We never had to admit our transgression, as suddenly Monsignor Rice appeared on the altar and whispered something to the young celebrant, Father Edward Brockhaus. And then, Monsignor Rice stepped to the pulpit and made the announcement: “President Kennedy has been shot and killed. When our Mass is concluded all students are instructed to return to their home room and be dismissed for the day. You will go immediately to your public bus and make your way home.” We sat in shock, going through the motions of Mass and as the final blessing was bestowed on us all, we walked solemnly down the aisle…to be met by local news media, congregating at our Cathedral, the center of the Roman Catholic Church in the San Diego Diocese. Outside I found my older sister, Agnes; she was a high school junior and crying we made our way to the bus stop and took the 16 mile drive to our home.
When we arrived home our parents were waiting for us with our other two siblings. The television was on and remained on for the next three days, non-stop. In 1963 there were only the major networks on the three San Diego channels, NBC, CBS, and ABC. But each network channel covered this life altering event continuously: such as the transporting of the President’s body to Air Force One with First Lady Jacqueline Kennedy walking next to the casket. (We did not have color TV, so we depended on the TV anchor to describe her pink suit, with matching pillbox hat.) Later we would see still photos of Lyndon B. Johnson being administered the oath of office aboard Air Force One. And still later we would watch as the President arrived back in Washington, DC. I remember we wept openly for three days. Our parents wept, a sight seldom witnessed by us. We all knew that our lives had changed forever. Within two days we were still watching live coverage as Jack Ruby shot and killed Lee Harvey Oswald (the suspected assassin).
On November 25, 1963, John F. Kennedy, Jr’s (John-John)third birthday, President Kennedy’s funeral took place. My memory of this day is that of my family sitting in the living room watching the procession, a graceful First Lady, the funeral mass, and dignitaries from all over the world gathering to honor our fallen President. And then there is the heart warming memory of little John-John saluting his father.
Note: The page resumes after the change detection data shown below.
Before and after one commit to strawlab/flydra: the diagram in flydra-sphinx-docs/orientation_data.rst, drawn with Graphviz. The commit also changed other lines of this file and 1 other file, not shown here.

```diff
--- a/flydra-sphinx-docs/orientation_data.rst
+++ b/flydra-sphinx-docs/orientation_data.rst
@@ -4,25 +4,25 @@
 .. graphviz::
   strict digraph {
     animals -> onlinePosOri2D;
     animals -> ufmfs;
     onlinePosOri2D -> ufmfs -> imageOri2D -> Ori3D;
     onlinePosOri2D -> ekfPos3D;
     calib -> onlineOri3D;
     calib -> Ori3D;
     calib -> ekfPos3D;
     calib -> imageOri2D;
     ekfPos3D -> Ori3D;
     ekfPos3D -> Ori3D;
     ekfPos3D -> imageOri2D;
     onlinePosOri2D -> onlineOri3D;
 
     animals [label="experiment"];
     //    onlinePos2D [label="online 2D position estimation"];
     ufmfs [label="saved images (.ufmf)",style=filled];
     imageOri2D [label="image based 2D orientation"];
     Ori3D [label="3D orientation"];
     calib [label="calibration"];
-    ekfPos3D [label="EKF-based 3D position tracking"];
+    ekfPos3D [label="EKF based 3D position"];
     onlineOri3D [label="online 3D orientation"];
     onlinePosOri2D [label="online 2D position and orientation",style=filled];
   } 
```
Every year at this time I stop and remember President Kennedy. Somehow life has gone on, 45 years since this fateful day. And every year I have wondered how life might have been had November 22, 1963, passed without incident. Today, Brian Williams of NBC Nightly News posed the same question
|Daniel, John Kennedy, Jr, Aaron – March 1991
As an aside, I later met John F. Kennedy, Jr. He was a guest at our inn in March 1991. Imagine my surprise to realize that the young Mr. Kennedy had checked in late on a Friday night with his old college friend. The reservation was in his friend’s name. Suffice it to say, as the weekend progressed I asked John Kennedy if I could take a picture of him. He agreed and we went to our owner’s quarters. Our sons, Aaron and Daniel, then 10 and 7, sensed this was a special occasion. Aaron seemed to know that it was important for John to know how much his father had been loved by his parents and grandparents. He handed John a letter from his mother, Jacqueline, which had been sent to my father back in 1964, expressing thanks for the small donation my parents had made to the Kennedy Library. John stood quietly in our home, carefully studying this letter, his mother’s note, rubbing his hand against the paper and then with a smile he returned it to Aaron.
Yes, it is Saturday. This is not a technical blog, but you do have to wonder about a nation that connected 45 years ago today with television, radio, newsprint, photos, magazines and a common bond of a shared loss. This was a day that shaped our lives forever.
Feel free to leave a comment of your memories from November 22, 1963.